[Stored data]
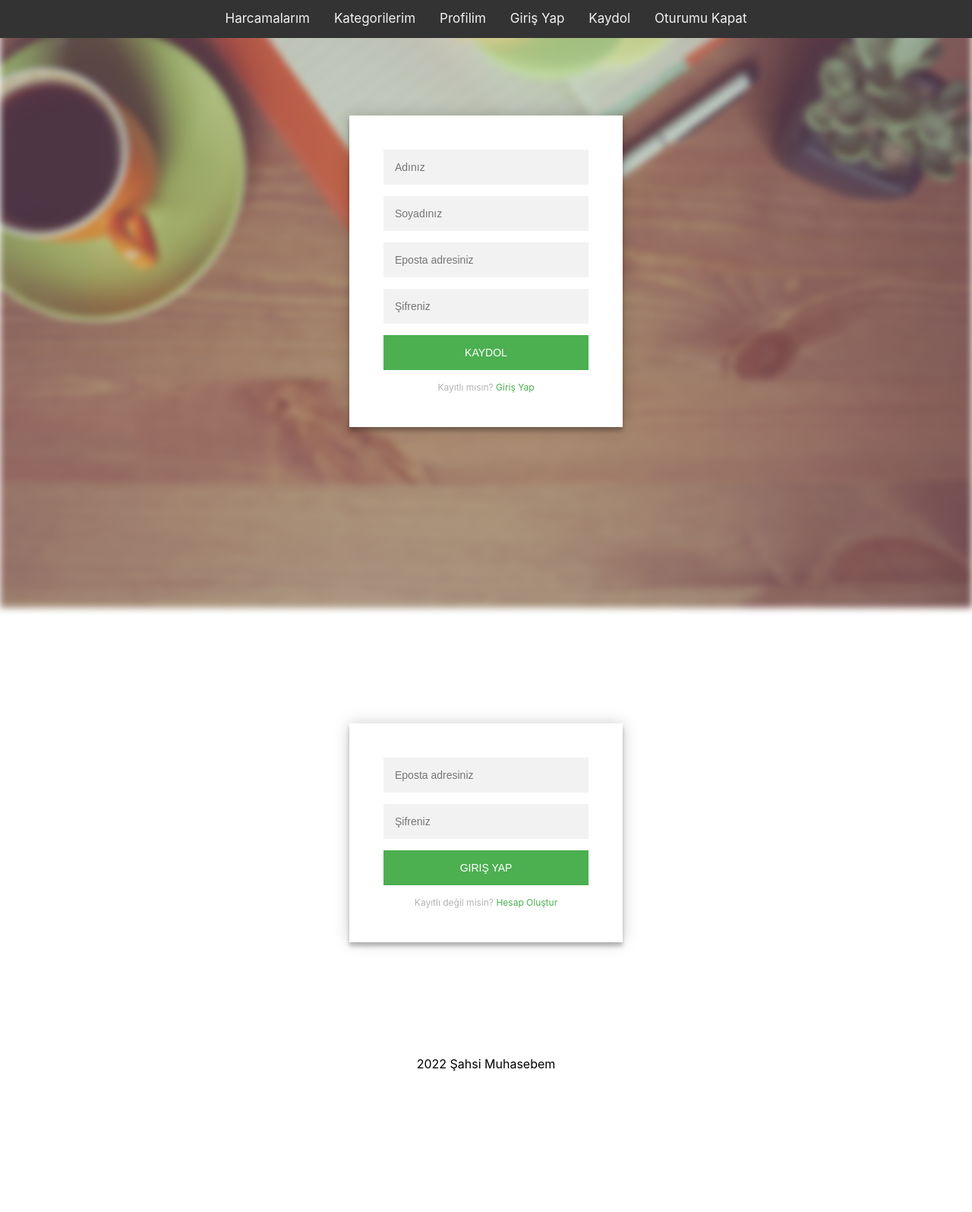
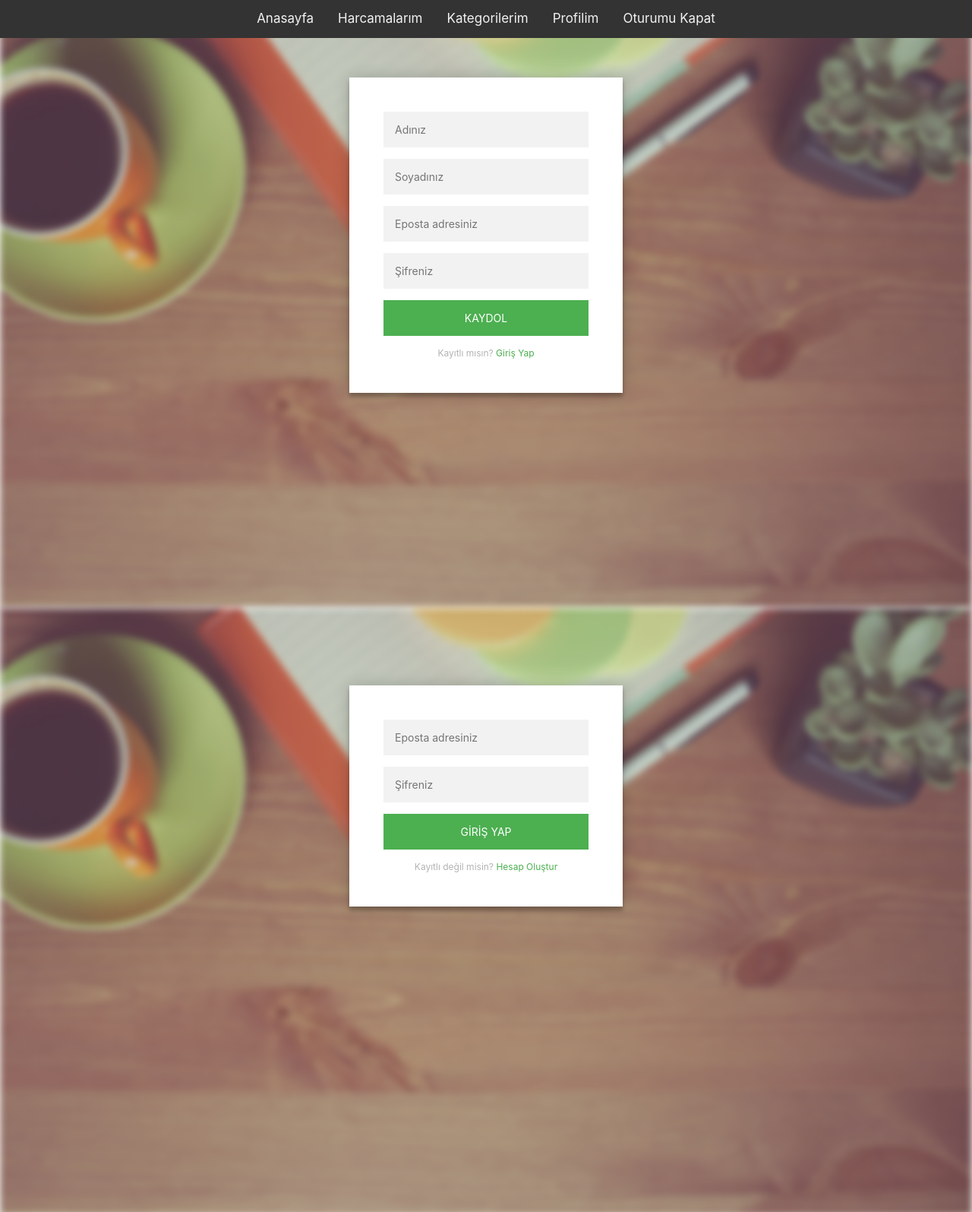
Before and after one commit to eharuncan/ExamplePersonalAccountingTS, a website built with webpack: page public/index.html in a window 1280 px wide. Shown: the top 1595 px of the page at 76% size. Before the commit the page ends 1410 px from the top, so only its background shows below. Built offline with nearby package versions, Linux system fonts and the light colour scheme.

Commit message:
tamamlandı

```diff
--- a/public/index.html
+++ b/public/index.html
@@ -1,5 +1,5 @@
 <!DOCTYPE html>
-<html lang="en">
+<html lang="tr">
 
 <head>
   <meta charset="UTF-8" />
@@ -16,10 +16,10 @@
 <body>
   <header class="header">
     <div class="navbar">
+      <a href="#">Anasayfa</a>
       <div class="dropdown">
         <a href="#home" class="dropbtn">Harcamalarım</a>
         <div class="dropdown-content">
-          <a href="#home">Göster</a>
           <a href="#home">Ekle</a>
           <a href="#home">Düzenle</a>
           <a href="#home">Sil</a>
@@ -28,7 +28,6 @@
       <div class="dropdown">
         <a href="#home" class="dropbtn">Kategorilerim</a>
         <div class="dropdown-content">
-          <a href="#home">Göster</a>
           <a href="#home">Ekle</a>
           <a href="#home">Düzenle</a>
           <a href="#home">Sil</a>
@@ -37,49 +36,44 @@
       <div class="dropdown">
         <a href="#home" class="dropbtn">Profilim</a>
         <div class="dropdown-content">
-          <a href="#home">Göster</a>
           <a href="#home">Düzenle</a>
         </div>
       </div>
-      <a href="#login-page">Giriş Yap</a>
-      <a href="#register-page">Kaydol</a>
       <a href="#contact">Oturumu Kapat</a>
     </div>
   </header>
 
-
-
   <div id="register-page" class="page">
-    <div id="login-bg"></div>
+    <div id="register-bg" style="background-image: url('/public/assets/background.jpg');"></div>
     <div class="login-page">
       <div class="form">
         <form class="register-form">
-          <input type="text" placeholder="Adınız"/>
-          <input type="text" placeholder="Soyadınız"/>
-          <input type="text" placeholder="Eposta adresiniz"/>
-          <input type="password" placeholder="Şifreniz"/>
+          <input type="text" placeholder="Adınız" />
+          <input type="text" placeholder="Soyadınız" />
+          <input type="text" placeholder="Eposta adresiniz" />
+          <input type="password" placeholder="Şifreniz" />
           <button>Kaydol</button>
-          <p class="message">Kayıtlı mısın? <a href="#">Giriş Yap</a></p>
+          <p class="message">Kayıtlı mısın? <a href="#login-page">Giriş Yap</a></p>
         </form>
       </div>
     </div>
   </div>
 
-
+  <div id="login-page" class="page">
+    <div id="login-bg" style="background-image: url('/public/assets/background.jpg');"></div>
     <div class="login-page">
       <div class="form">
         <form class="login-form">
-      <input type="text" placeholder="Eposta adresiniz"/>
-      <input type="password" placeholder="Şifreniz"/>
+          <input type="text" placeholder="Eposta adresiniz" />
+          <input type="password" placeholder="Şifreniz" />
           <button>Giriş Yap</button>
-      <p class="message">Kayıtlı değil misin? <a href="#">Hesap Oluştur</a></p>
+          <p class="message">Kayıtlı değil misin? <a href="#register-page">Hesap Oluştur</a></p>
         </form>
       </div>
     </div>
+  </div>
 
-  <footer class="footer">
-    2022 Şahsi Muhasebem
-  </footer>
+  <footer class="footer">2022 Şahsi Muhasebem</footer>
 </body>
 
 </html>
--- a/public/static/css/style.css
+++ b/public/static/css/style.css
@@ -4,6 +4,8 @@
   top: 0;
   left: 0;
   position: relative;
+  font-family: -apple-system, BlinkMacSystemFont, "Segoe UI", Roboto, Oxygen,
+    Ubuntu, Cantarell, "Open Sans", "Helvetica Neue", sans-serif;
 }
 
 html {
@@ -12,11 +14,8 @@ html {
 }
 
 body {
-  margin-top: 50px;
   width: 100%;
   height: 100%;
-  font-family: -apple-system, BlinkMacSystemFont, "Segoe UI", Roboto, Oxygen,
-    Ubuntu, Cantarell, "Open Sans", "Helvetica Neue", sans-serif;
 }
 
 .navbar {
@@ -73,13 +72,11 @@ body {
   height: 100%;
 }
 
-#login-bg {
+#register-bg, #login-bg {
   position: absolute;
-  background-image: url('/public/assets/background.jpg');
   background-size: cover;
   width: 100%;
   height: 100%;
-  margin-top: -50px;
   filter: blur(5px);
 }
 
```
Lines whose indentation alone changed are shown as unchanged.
---
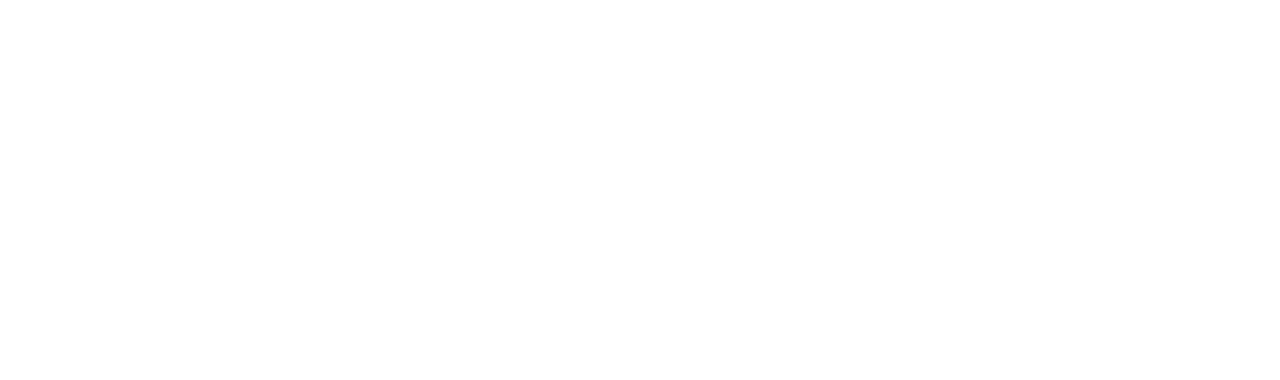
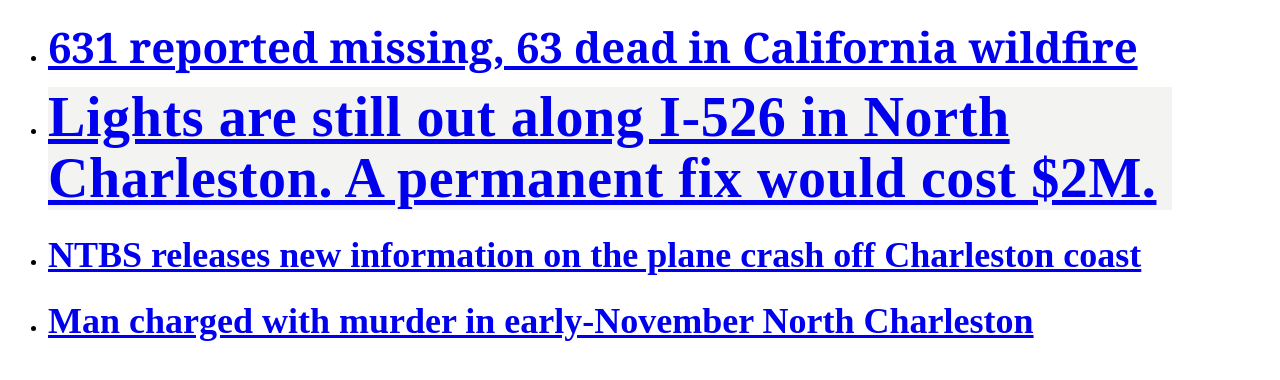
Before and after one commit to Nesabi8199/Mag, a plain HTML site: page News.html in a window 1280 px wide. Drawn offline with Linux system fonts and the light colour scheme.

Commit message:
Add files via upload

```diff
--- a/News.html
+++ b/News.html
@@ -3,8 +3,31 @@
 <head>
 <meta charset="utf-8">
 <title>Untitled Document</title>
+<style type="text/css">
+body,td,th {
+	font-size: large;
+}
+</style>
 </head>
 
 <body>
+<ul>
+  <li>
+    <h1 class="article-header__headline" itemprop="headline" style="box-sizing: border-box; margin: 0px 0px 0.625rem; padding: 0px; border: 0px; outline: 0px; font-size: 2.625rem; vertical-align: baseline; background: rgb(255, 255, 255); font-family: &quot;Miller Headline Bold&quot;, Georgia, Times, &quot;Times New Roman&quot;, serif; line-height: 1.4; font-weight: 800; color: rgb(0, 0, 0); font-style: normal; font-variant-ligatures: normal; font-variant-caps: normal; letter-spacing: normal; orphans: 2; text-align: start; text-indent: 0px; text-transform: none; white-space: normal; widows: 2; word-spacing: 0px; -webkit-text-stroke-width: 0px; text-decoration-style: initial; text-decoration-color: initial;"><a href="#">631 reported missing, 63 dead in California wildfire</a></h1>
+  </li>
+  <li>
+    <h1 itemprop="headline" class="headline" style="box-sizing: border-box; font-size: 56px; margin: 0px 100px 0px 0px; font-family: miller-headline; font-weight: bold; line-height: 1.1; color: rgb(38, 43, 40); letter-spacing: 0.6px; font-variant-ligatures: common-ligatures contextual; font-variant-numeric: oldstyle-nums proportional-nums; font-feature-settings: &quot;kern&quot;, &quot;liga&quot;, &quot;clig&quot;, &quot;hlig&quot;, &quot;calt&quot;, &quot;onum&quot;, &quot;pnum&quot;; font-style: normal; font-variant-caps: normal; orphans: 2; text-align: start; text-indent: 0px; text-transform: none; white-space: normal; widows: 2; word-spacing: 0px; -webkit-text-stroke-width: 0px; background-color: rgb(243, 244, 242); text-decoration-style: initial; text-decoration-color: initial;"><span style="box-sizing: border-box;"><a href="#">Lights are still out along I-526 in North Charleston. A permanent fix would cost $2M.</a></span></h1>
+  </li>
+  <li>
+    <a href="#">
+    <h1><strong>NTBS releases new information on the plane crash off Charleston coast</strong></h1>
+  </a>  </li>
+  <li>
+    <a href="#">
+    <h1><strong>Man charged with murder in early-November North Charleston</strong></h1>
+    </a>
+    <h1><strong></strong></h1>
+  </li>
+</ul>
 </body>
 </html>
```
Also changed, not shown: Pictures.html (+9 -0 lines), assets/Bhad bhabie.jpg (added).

* [Prompt] Among the lines above, find the ones containing "login" and copy them.

* [Solution to this problem]
-      <a href="#login-page">Giriş Yap</a>
-    <div id="login-bg"></div>
     <div class="login-page">
+          <p class="message">Kayıtlı mısın? <a href="#login-page">Giriş Yap</a></p>
+  <div id="login-page" class="page">
+    <div id="login-bg" style="background-image: url('/public/assets/background.jpg');"></div>
     <div class="login-page">
         <form class="login-form">
-#login-bg {
+#register-bg, #login-bg {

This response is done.